The plot takes other odd twists. Jill, who was Darcy’s best friend, seems to have moved in with Lucas almost immediately after Jacob shot up the town. Is she a grief maven or a grifter? That’s not nearly as weird as a subplot involving a way to help Eli to graduate from high school via a credited post-drop out project. The grand idea is to make a monster movie starring Eli and other locals that will debut at (gulp!) the Majestic Theater. This, somehow, is supposed to help the community heal. This really angers Sandra, who is convinced that Eli is as psychotic as his sanguinary brother. Lucas tells of his battles with Sandra, how the movie is proceeding, and his sadness that Eli has grown closer to two others and has moved out. All of this is detailed in, yep, letters to Karl–17 in all, one for each victim. Karl remains silent.


The last part of the book takes place nearly four years later and updates us on Lucas, his new Jungian therapist, his relationship with Jill, how Eli has fared, and Karl’s fate. If you sense you’ve been setup for a cheap plot ploy, who am I to dissuade you? You might like the resolution and manipulative sentimentality better than I did, but everything is pretty much what I expected from a novel that’s a classic one-trick pony.

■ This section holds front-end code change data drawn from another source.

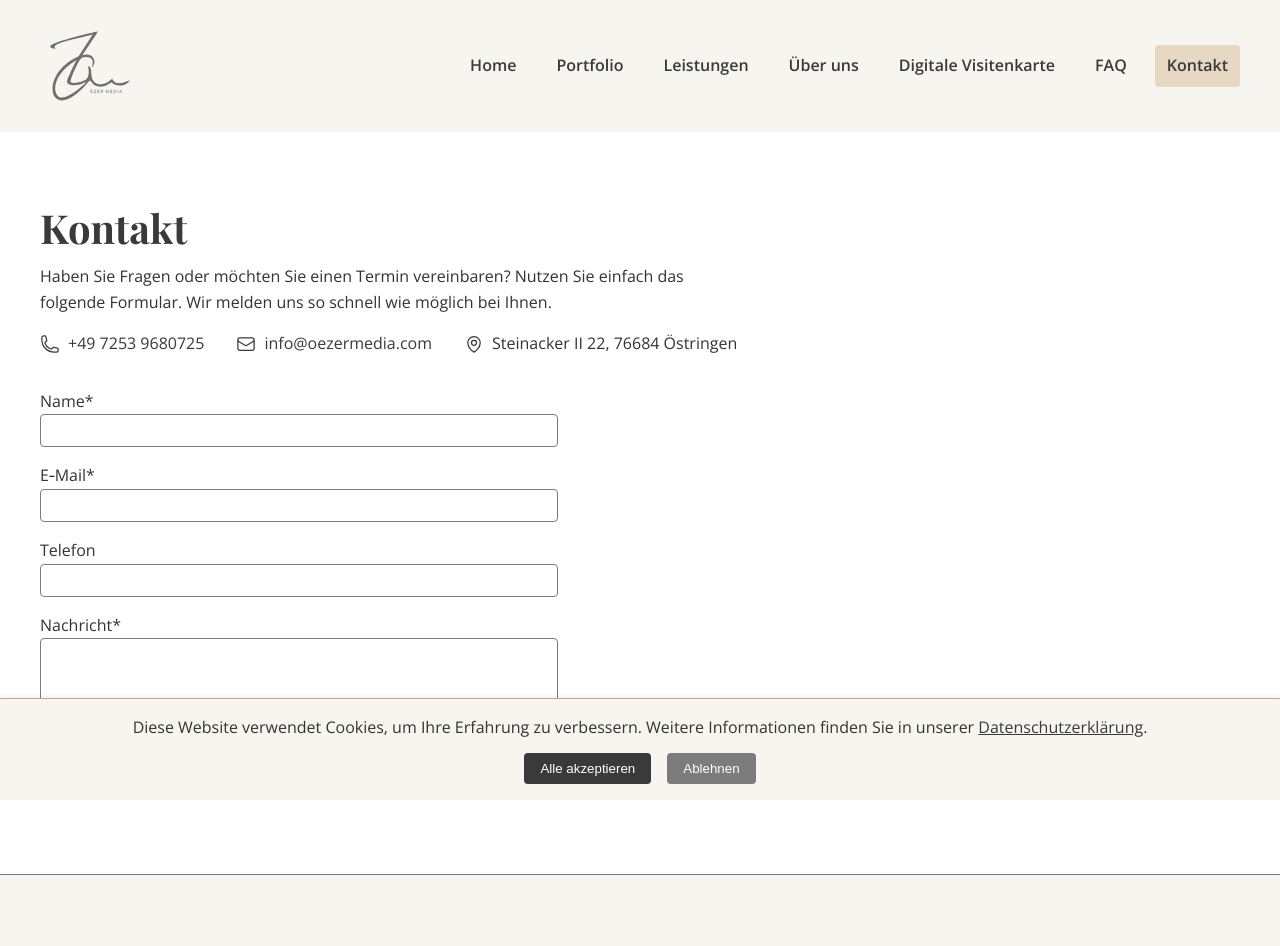
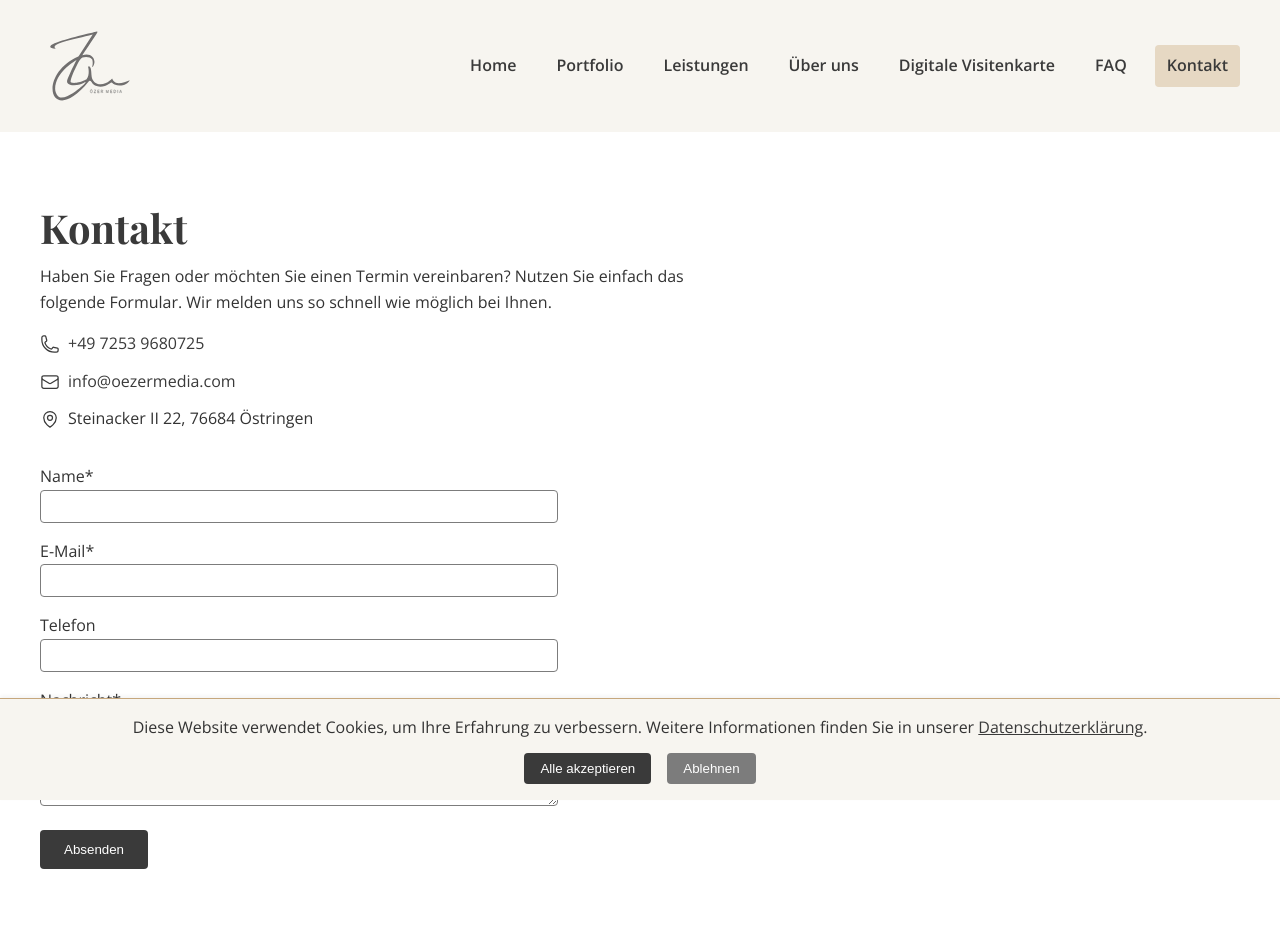
Before and after one commit to OezerMedia/oezermedia-modern, a Next.js app: page /contact in a window 1280 px wide. Shown: the top 946 px of the page. Built offline with nearby package versions, Linux system fonts and the light colour scheme.

Commit message:
update Kontakte

```diff
--- a/pages/api/contact.js
+++ b/pages/api/contact.js
@@ -1,3 +1,4 @@
+// pages/api/contact.js
 import nodemailer from 'nodemailer';
 
 /**
@@ -11,56 +12,103 @@ import nodemailer from 'nodemailer';
  * die User Experience zu optimieren.
  */
 export default async function handler(req, res) {
-  if (req.body.website) {
-  return res.status(400).json({ error: 'Bot submission detected.' });
-}
-// einfache E-Mail-Validierung
-const emailRegex = /^[^\s@]+@[^\s@]+\.[^\s@]+$/;
-if (!emailRegex.test(req.body.email)) {
-  return res.status(400).json({ error: 'Ungültige E-Mail-Adresse.' });
-}
-
-// HTML aus Feldern entfernen
-const sanitize = (str = '') => str.replace(/[<>]/g, '');
-const safeName = sanitize(req.body.name);
-const safeEmail = sanitize(req.body.email);
-const safePhone = sanitize(req.body.phone);
-const safeMessage = sanitize(req.body.message);
-
+  // 1) Nur POST erlauben
   if (req.method !== 'POST') {
     res.setHeader('Allow', ['POST']);
     return res.status(405).end(`Method ${req.method} Not Allowed`);
   }
-  const { name, email, phone, message } = req.body || {};
-  if (!name || !email || !message) {
+
+  // 2) Body sicher auslesen
+  const { name = '', email = '', phone = '', message = '', website = '' } = req.body || {};
+
+  // 3) Bot-Honeypot
+  if (website) {
+    return res.status(400).json({ error: 'Bot submission detected.' });
+  }
+
+  // 4) Sanitisieren gegen simple HTML-Injection
+  const sanitize = (str = '') => String(str).replace(/[<>]/g, '');
+  const safeName = sanitize(name).trim();
+  const safeEmail = sanitize(email).trim();
+  const safePhone = sanitize(phone).trim();
+  const safeMessage = sanitize(message).trim();
+
+  // 5) Pflichtfelder prüfen
+  if (!safeName || !safeEmail || !safeMessage) {
     return res.status(400).json({ error: 'Bitte füllen Sie alle Pflichtfelder aus.' });
   }
+
+  // 6) E-Mail-Validierung – verständlich & streng genug
+  if (!safeEmail.includes('@')) {
+    return res.status(400).json({ error: 'Ihre E-Mail-Adresse muss ein „@“ enthalten.' });
+  }
+  const [local, domain] = safeEmail.split('@');
+  if (!local) {
+    return res.status(400).json({ error: 'Bitte tragen Sie den Teil vor dem „@“ ein.' });
+  }
+  if (!domain) {
+    return res.status(400).json({ error: 'Bitte tragen Sie den Domainnamen nach dem „@“ ein (z. B. „beispiel.de“).' });
+  }
+  if (!domain.includes('.')) {
+    return res.status(400).json({ error: 'Bitte ergänzen Sie die Endung der Adresse (z. B. „.de“ oder „.com“).' });
+  }
+  const labels = domain.split('.');
+  if (labels.some((part) => part.length === 0)) {
+    return res.status(400).json({ error: 'Bitte ergänzen Sie die Endung vollständig (z. B. „beispiel.de“ statt „beispiel.“).' });
+  }
+  const tld = labels[labels.length - 1];
+  if (!/^[A-Za-z]{2,24}$/.test(tld)) {
+    return res.status(400).json({ error: 'Die Endung muss aus Buchstaben bestehen und mindestens zwei Zeichen haben (z. B. „.de“).' });
+  }
+  const emailRegex = /^[^\s@]+@[^\s@]+\.[A-Za-z]{2,24}$/;
+  if (!emailRegex.test(safeEmail)) {
+    return res.status(400).json({ error: 'Bitte geben Sie eine gültige E-Mail-Adresse ein.' });
+  }
+
+  // 7) Mailversand
   try {
     const host = process.env.SMTP_HOST;
     const user = process.env.SMTP_USER;
     const pass = process.env.SMTP_PASS;
     const to = process.env.TO_EMAIL || 'info@oezermedia.com';
-    let transporter;
+    const port = parseInt(process.env.SMTP_PORT || '587', 10);
+    const secure = process.env.SMTP_SECURE === 'true'; // bei 465 true, sonst i. d. R. false
+
+    // Tipp: Absender auf eigene Domain setzen (Provider-Policy!)
+    const fromAddress = process.env.FROM_EMAIL || 'no-reply@oezermedia.com';
+    const fromName = process.env.FROM_NAME || 'Özer Media Website';
+
     if (host && user && pass) {
-      transporter = nodemailer.createTransport({
+      const transporter = nodemailer.createTransport({
         host,
-        port: parseInt(process.env.SMTP_PORT || '587', 10),
-        secure: process.env.SMTP_SECURE === 'true',
+        port,
+        secure,
         auth: { user, pass },
       });
+
       await transporter.sendMail({
-        from: `${name} <${email}>`,
+        from: `${fromName} <${fromAddress}>`,
+        replyTo: `${safeName} <${safeEmail}>`, // Antworten gehen an den Anfragenden
         to,
         subject: 'Neue Anfrage über Kontaktformular',
-        text: `Name: ${name}\nEmail: ${email}\nTelefon: ${phone || '—'}\n\nNachricht:\n${message}`,
+        text:
+`Name: ${safeName}
+E-Mail: ${safeEmail}
+Telefon: ${safePhone || '—'}
+
+Nachricht:
+${safeMessage}`,
       });
     } else {
-      // Kein SMTP konfiguriert: Logge Nachricht zur Analyse.
-      console.info('Kontaktformular gesendet (SMTP nicht konfiguriert):', { name, email, phone, message });
+      // Kein SMTP konfiguriert: Kein Fehler für den User, aber protokollieren
+      console.info('Kontaktformular gesendet (SMTP nicht konfiguriert):', {
+        name: safeName, email: safeEmail, phone: safePhone, message: safeMessage,
+      });
     }
+
     return res.status(200).json({ ok: true });
   } catch (err) {
-    console.error(err);
+    console.error('[Contact API] Mailversand fehlgeschlagen:', err);
     return res.status(500).json({ error: 'Serverfehler beim Senden der Nachricht.' });
   }
 }
--- a/pages/contact.js
+++ b/pages/contact.js
@@ -1,32 +1,99 @@
 import { useState } from 'react';
 
-/**
- * Contact page.
- *
- * Enthält ein Kontaktformular, über das Besucher eine Nachricht
- * hinterlassen können. Das Formular wird clientseitig validiert und sendet
- * die Daten per Fetch an die API‑Route `/api/contact`. Anschließend
- * erhalten Besucher eine Bestätigungsmeldung. Die Felder und Meldungen
- * werden auf Deutsch ausgegeben, um das Zielpublikum anzusprechen.
- */
 export default function Contact() {
   const [form, setForm] = useState({ name: '', email: '', phone: '', message: '', website: '' });
-  const [status, setStatus] = useState(null);
+  const [status, setStatus] = useState({ type: null, message: '' });
 
   const handleChange = (e) => {
     const { name, value } = e.target;
     setForm((prev) => ({ ...prev, [name]: value }));
   };
 
+// Eigene Validierung (mit klaren Hinweisen inkl. "."-Fällen)
+const validate = () => {
+  const name = (form.name || '').trim();
+  const email = (form.email || '').trim();
+  const message = (form.message || '').trim();
+
+  if (!name) {
+    return { ok: false, fieldId: 'name', msg: 'Bitte geben Sie Ihren Namen ein.' };
+  }
+
+  // 1) Muss ein "@" enthalten
+  if (!email.includes('@')) {
+    // fängt auch Fälle wie nur "." oder "abc." ab
+    return { ok: false, fieldId: 'email', msg: 'Bitte geben Sie eine E-Mail-Adresse mit „@“ ein (z. B. name@beispiel.de).' };
+  }
+
+  const [local, domain] = email.split('@');
+
+  // 2) Teil vor dem @ vorhanden
+  if (!local) {
+    return { ok: false, fieldId: 'email', msg: 'Bitte tragen Sie den Teil vor dem „@“ ein (z. B. „name“).' };
+  }
+
+  // 3) Domainteil vorhanden
+  if (!domain) {
+    return { ok: false, fieldId: 'email', msg: 'Bitte tragen Sie den Domainnamen nach dem „@“ ein (z. B. „beispiel.de“).' };
+  }
+
+  // 4) Domain muss einen Punkt enthalten: "beispiel.de"
+  if (!domain.includes('.')) {
+    return { ok: false, fieldId: 'email', msg: 'Bitte ergänzen Sie die Endung der Adresse (z. B. „.de“ oder „.com“).' };
+  }
+
+  // 5) Keine leeren Labels rund um den Punkt (fängt "abc@domain." und ".de" u. Ä. ab)
+  const labels = domain.split('.');
+  if (labels.some((part) => part.length === 0)) {
+    return { ok: false, fieldId: 'email', msg: 'Bitte ergänzen Sie die Endung vollständig (z. B. „beispiel.de“ statt „beispiel.“).' };
+  }
+
+  // 6) TLD prüfen: nur Buchstaben, mind. 2 Zeichen (fängt "abc@domain.c" oder "abc@domain.1" ab)
+  const tld = labels[labels.length - 1];
+  if (!/^[A-Za-z]{2,24}$/.test(tld)) {
+    return { ok: false, fieldId: 'email', msg: 'Die Endung muss aus Buchstaben bestehen und mindestens zwei Zeichen haben (z. B. „.de“).' };
+  }
+
+  // 7) Finale Regex, falls doch exotische Fälle durchrutschen
+  const emailRegex = /^[^\s@]+@[^\s@]+\.[A-Za-z]{2,24}$/;
+  if (!emailRegex.test(email)) {
+    return { ok: false, fieldId: 'email', msg: 'Bitte geben Sie eine gültige E-Mail-Adresse ein (z. B. name@beispiel.de).' };
+  }
+
+  if (!message) {
+    return { ok: false, fieldId: 'message', msg: 'Bitte schreiben Sie eine kurze Nachricht.' };
+  }
+
+  // Honeypot (Bots)
+  if (form.website) {
+    return { ok: false, fieldId: null, msg: 'Ihre Nachricht konnte nicht überprüft werden. Bitte senden Sie uns eine E-Mail an info@oezermedia.com.' };
+  }
+
+  return { ok: true };
+};
+
   const handleSubmit = async (e) => {
     e.preventDefault();
-    setStatus('loading');
+    setStatus({ type: 'loading', message: '' });
+
+    // Eigene Validierung zuerst
+    const v = validate();
+    if (!v.ok) {
+      setStatus({ type: 'error', message: v.msg });
+      if (v.fieldId) {
+        const el = document.getElementById(v.fieldId);
+        if (el) el.focus();
+      }
+      return;
+    }
+
     try {
       const isLocal =
         typeof window !== 'undefined' &&
-  (window.location.hostname === 'localhost' || window.location.hostname === '127.0.0.1');
+        (window.location.hostname === 'localhost' ||
+          window.location.hostname === '127.0.0.1');
 
-// Lokal auf den internen API-Route zeigen, sonst auf contact.php
+      // Lokal: Next API-Route, Live (Manitu): contact.php
       const API_URL = isLocal ? '/api/contact' : '/contact.php';
 
       const res = await fetch(API_URL, {
@@ -35,21 +102,40 @@ const res = await fetch(API_URL, {
         body: JSON.stringify({
           name: form.name.trim(),
           email: form.email.trim(),
+          phone: (form.phone || '').trim(),
           message: form.message.trim(),
-    website: form.website, // Honeypot-Feld
-    consent: form.consent
-  })
+          website: form.website || '', // Honeypot
+        }),
       });
 
+      let data = null;
+      try {
+        data = await res.json();
+      } catch {
+        data = null;
+      }
+
       if (res.ok) {
-        setStatus('success');
-        setForm({ name: '', email: '', phone: '', message: '' });
+        setStatus({
+          type: 'success',
+          message: 'Vielen Dank! Ihre Nachricht wurde erfolgreich versendet.',
+        });
+        setForm({ name: '', email: '', phone: '', message: '', website: '' });
       } else {
-        setStatus('error');
+        setStatus({
+          type: 'error',
+          message:
+            (data && data.error) ||
+            'Es ist ein Fehler aufgetreten. Bitte versuchen Sie es später erneut oder senden Sie eine E-Mail an info@oezermedia.com.',
+        });
       }
     } catch (err) {
       console.error(err);
-      setStatus('error');
+      setStatus({
+        type: 'error',
+        message:
+          'Es ist ein Netzwerkfehler aufgetreten. Bitte prüfen Sie Ihre Internetverbindung oder senden Sie eine E-Mail an info@oezermedia.com.',
+      });
     }
   };
 
@@ -61,13 +147,11 @@ const res = await fetch(API_URL, {
         einfach das folgende Formular. Wir melden uns so schnell wie möglich
         bei Ihnen.
       </p>
-      {/* Kontaktinformationen mit Icons für unmittelbare Kontaktaufnahme */}
-      <div
-        className="contact-details"
-        style={{ marginTop: '1rem', marginBottom: '2rem' }}
-      >
-        <div className="contact-item">
-          {/* Telefon-Icon */}
+
+      {/* Kontaktinformationen */}
+      <div className="contact-details" style={{ marginTop: '1rem', marginBottom: '2rem', display: 'grid', gap: '0.75rem' }}>
+        {/* Telefon */}
+        <div className="contact-item" style={{ display: 'flex', alignItems: 'center', gap: '0.5rem' }}>
           <svg
             width="24"
             height="24"
@@ -79,14 +163,14 @@ const res = await fetch(API_URL, {
             strokeLinejoin="round"
             aria-hidden="true"
           >
-            <span className="sr-only">Telefon:</span>
-            <span>+49 7253 9680725</span>
+            <title>Telefon</title>
             <path d="M2.25 6.75c0 8.284 6.716 15 15 15h2.25a2.25 2.25 0 0 0 2.25-2.25v-1.372c0-.516-.351-.966-.852-1.091l-4.423-1.106c-.44-.11-.902.055-1.173.417l-.97 1.293c-.282.376-.769.542-1.21.38a12.035 12.035 0 0 1-7.143-7.143c-.162-.441.004-.928.38-1.21l1.293-.97c.363-.271.527-.734.417-1.173L6.963 3.102a1.125 1.125 0 0 0-1.091-.852H4.5A2.25 2.25 0 0 0 2.25 4.5v2.25Z" />
           </svg>
           <a href="tel:+4972539680725">+49 7253 9680725</a>
         </div>
-        <div className="contact-item">
-          {/* E‑Mail-Icon */}
+
+        {/* E-Mail */}
+        <div className="contact-item" style={{ display: 'flex', alignItems: 'center', gap: '0.5rem' }}>
           <svg
             width="24"
             height="24"
@@ -98,14 +182,14 @@ const res = await fetch(API_URL, {
             strokeLinejoin="round"
             aria-hidden="true"
           >
-            <span className="sr-only">E-Mail:</span>
-<span>info@oezermedia.com</span>
+            <title>E-Mail</title>
             <path d="M21.75 6.75v10.5a2.25 2.25 0 0 1-2.25 2.25h-15a2.25 2.25 0 0 1-2.25-2.25V6.75m19.5 0A2.25 2.25 0 0 0 19.5 4.5h-15a2.25 2.25 0 0 0-2.25 2.25m19.5 0v.243a2.25 2.25 0 0 1-1.07 1.916l-7.5 4.615a2.25 2.25 0 0 1-2.36 0L3.32 8.91a2.25 2.25 0 0 1-1.07-1.916V6.75" />
           </svg>
           <a href="mailto:info@oezermedia.com">info@oezermedia.com</a>
         </div>
-        <div className="contact-item">
-          {/* Standort-Icon */}
+
+        {/* Adresse */}
+        <div className="contact-item" style={{ display: 'flex', alignItems: 'center', gap: '0.5rem' }}>
           <svg
             width="24"
             height="24"
@@ -117,15 +201,16 @@ const res = await fetch(API_URL, {
             strokeLinejoin="round"
             aria-hidden="true"
           >
-            <span className="sr-only">Adresse:</span>
-<span>Steinacker II 22, 76684 Östringen</span>
+            <title>Adresse</title>
             <path d="M15 10.5a3 3 0 1 1-6 0 3 3 0 0 1 6 0Z" />
             <path d="M19.5 10.5c0 7.142-7.5 11.25-7.5 11.25S4.5 17.642 4.5 10.5a7.5 7.5 0 1 1 15 0Z" />
           </svg>
           <span>Steinacker II 22, 76684 Östringen</span>
         </div>
       </div>
-      <form onSubmit={handleSubmit} className="contact-form">
+
+      {/* noValidate: Browser-Popups aus, wir prüfen selbst */}
+      <form onSubmit={handleSubmit} className="contact-form" noValidate>
         <div style={{ marginBottom: '1rem' }}>
           <label htmlFor="name">Name*</label>
           <input
@@ -139,8 +224,9 @@ const res = await fetch(API_URL, {
             style={{ width: '100%', padding: '0.5rem', borderRadius: '4px', border: '1px solid var(--color-muted)' }}
           />
         </div>
+
         <div style={{ marginBottom: '1rem' }}>
-          <label htmlFor="email">E‑Mail*</label>
+          <label htmlFor="email">E-Mail*</label>
           <input
             id="email"
             name="email"
@@ -152,6 +238,7 @@ const res = await fetch(API_URL, {
             style={{ width: '100%', padding: '0.5rem', borderRadius: '4px', border: '1px solid var(--color-muted)' }}
           />
         </div>
+
         <div style={{ marginBottom: '1rem' }}>
           <label htmlFor="phone">Telefon</label>
           <input
@@ -161,11 +248,12 @@ const res = await fetch(API_URL, {
             type="tel"
             value={form.phone}
             onChange={handleChange}
-            pattern="[0-9 +()-]*"
+            inputMode="tel"
             style={{ width: '100%', padding: '0.5rem', borderRadius: '4px', border: '1px solid var(--color-muted)' }}
           />
         </div>
-        {/* Honeypot-Feld (von Menschen unsichtbar) */}
+
+        {/* Honeypot */}
         <div style={{ display: 'none' }}>
           <label htmlFor="website">Lassen Sie dieses Feld leer</label>
           <input
@@ -177,6 +265,7 @@ const res = await fetch(API_URL, {
             onChange={handleChange}
           />
         </div>
+
         <div style={{ marginBottom: '1rem' }}>
           <label htmlFor="message">Nachricht*</label>
           <textarea
@@ -190,22 +279,21 @@ const res = await fetch(API_URL, {
             style={{ width: '100%', padding: '0.5rem', borderRadius: '4px', border: '1px solid var(--color-muted)' }}
           />
         </div>
+
         <button
           type="submit"
-          disabled={status === 'loading'}
+          disabled={status.type === 'loading'}
           style={{ padding: '0.75rem 1.5rem', border: 'none', borderRadius: '4px', background: 'var(--color-primary)', color: '#fff', cursor: 'pointer' }}
         >
-          {status === 'loading' ? 'Senden…' : 'Absenden'}
+          {status.type === 'loading' ? 'Senden…' : 'Absenden'}
         </button>
       </form>
-      {status === 'success' && (
-        <p style={{ color: 'green', marginTop: '1rem' }}>Vielen Dank! Ihre Nachricht wurde erfolgreich versendet.</p>
+
+      {status.type === 'success' && (
+        <p style={{ color: 'green', marginTop: '1rem' }}>{status.message}</p>
       )}
-      {status === 'error' && (
-        <p style={{ color: 'red', marginTop: '1rem' }}>
-          Es ist ein Fehler aufgetreten. Bitte versuchen Sie es später erneut oder
-          senden Sie eine E‑Mail an info@oezermedia.com.
-        </p>
+      {status.type === 'error' && (
+        <p style={{ color: 'red', marginTop: '1rem' }}>{status.message}</p>
       )}
     </div>
   );
@@ -216,7 +304,7 @@ export async function getStaticProps() {
     props: {
       title: 'Kontakt',
       description:
-        'Nehmen Sie Kontakt mit Özer Media auf – senden Sie uns eine Nachricht über das Formular, rufen Sie an oder schreiben Sie eine E‑Mail.',
+        'Nehmen Sie Kontakt mit Özer Media auf – senden Sie uns eine Nachricht über das Formular, rufen Sie an oder schreiben Sie eine E-Mail.',
     },
   };
 }
--- a/pages/portfolio/index.js
+++ b/pages/portfolio/index.js
@@ -37,7 +37,7 @@ export default function Portfolio() {
     {
       slug: 'portrait',
       title: 'Porträts',
-      description: 'Ausdrucksstarke Einzelporträts',
+      description: 'Ausdrucksstarke Einzelporträts mit Charakter',
       image: '/images/Portfolio_Potrait_Cover.webp',
       alt: 'Dynamische Farbschlieren für Porträtfotografie',
     },
```
Also changed, not shown: package.json (+5 -9 lines), 1 other file (tests, documents, lock files or other folders). Lines whose indentation alone changed are shown as unchanged.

About the best I can say for We Are the Light is that it didn’t turn into an evangelical Christian novel filled with miracles. Still, if this book is optioned, you’d do well to read reviews from respected film critics before viewing it. By all means avoid  trade magazine hacks and anyone who calls it “timely” because of it deals with the national plague of mass shootings. Let me be clear; those people insult Aurora, Buffalo, El Paso, Nashville, Sandy Hook, Uvalde, Virginia Beach, and all the other places where real people suffering from real anguish continue to grieve.


Rob Weir

Alice Howe: Artist of the Month


April’s Artist of the Month is a no-brainer. On Circumstance, Alice Howe shows how to make a folk/soul/country album that sounds like something special. “No histrionics” is a tag often applied to Howe and it’s apt. Unlike the oh-too-young singers who land in LA, Nashville, and Austin and think that drama is produced by volume alone, Howe understands that the key is to sing a song from the inside out. Her articulation is superb, a small detail that allows the deeper edges of her voice to shine and burnish her compositions.


On Circumstance, two other things stand out. First of all, she recorded it at the FAME Studios in Muscle Shoals, Alabama, and makes no bones about chasing the ghosts of Aretha Franklin and Etta James around the sound stage. Second, she collaborated with Freebo, the professional handle of David Friedberg, who has recorded and toured with a veritable who’s who of the music world: Ringo Starr, Bonnie Raitt, the McGarrigles, John Mayall, Crosby, Stills, and Nash… the list goes on. How many musicians do you know who drag out a tuba to go with their bass and guitar?


These days Los Angeles tries to claim Howe, but she’s from Newton, Massachusetts, grew up summering in Vermont, and graduated from Smith College so sorry, California, she’s a New Englander! You might know Howe from her 2017 EP You’ve Been Away So Long, the title track of which she reworks on Circumstance. (She also recorded two previous LPs.)  Check out how she mixes the lyrics-forward style of folk music with a bluesy country feel. Then watch her turn an NPR studio into a socks-on-the-sofa blues joint in “Travelin’ Soul.” Observe how she turns it up a notch higher still when she steps inside Muscle Shoals to take advantage of a studio band on “Somebody’s New Lover Now.” Somehow, she doesn’t sound totally devastated by her change of fortune! To circle back to the no-histrionics comment, notice how she airs it out without resorting to the vocal equivalent of playing air guitar. It’s a formula she repeats to great effect on “Love Has No Rules.”


If you prefer a more acoustic touch, “Let Go” will answer. As you watch this clip, ask yourself how many people sound this strong and clear when singing outside on a breezy day. “Things I’m Not Saying” is another keep-things-simple gem. Alice Howe wears a metaphorical Real Deal full body tattoo.


If you want to explore even more, you’ll find some clips of Howe performing amazing Joni Mitchell and Bob Dylan covers. My only regret is that I had to be out of town when she played at the Parlor Room in Northampton last weekend.


Rob Weir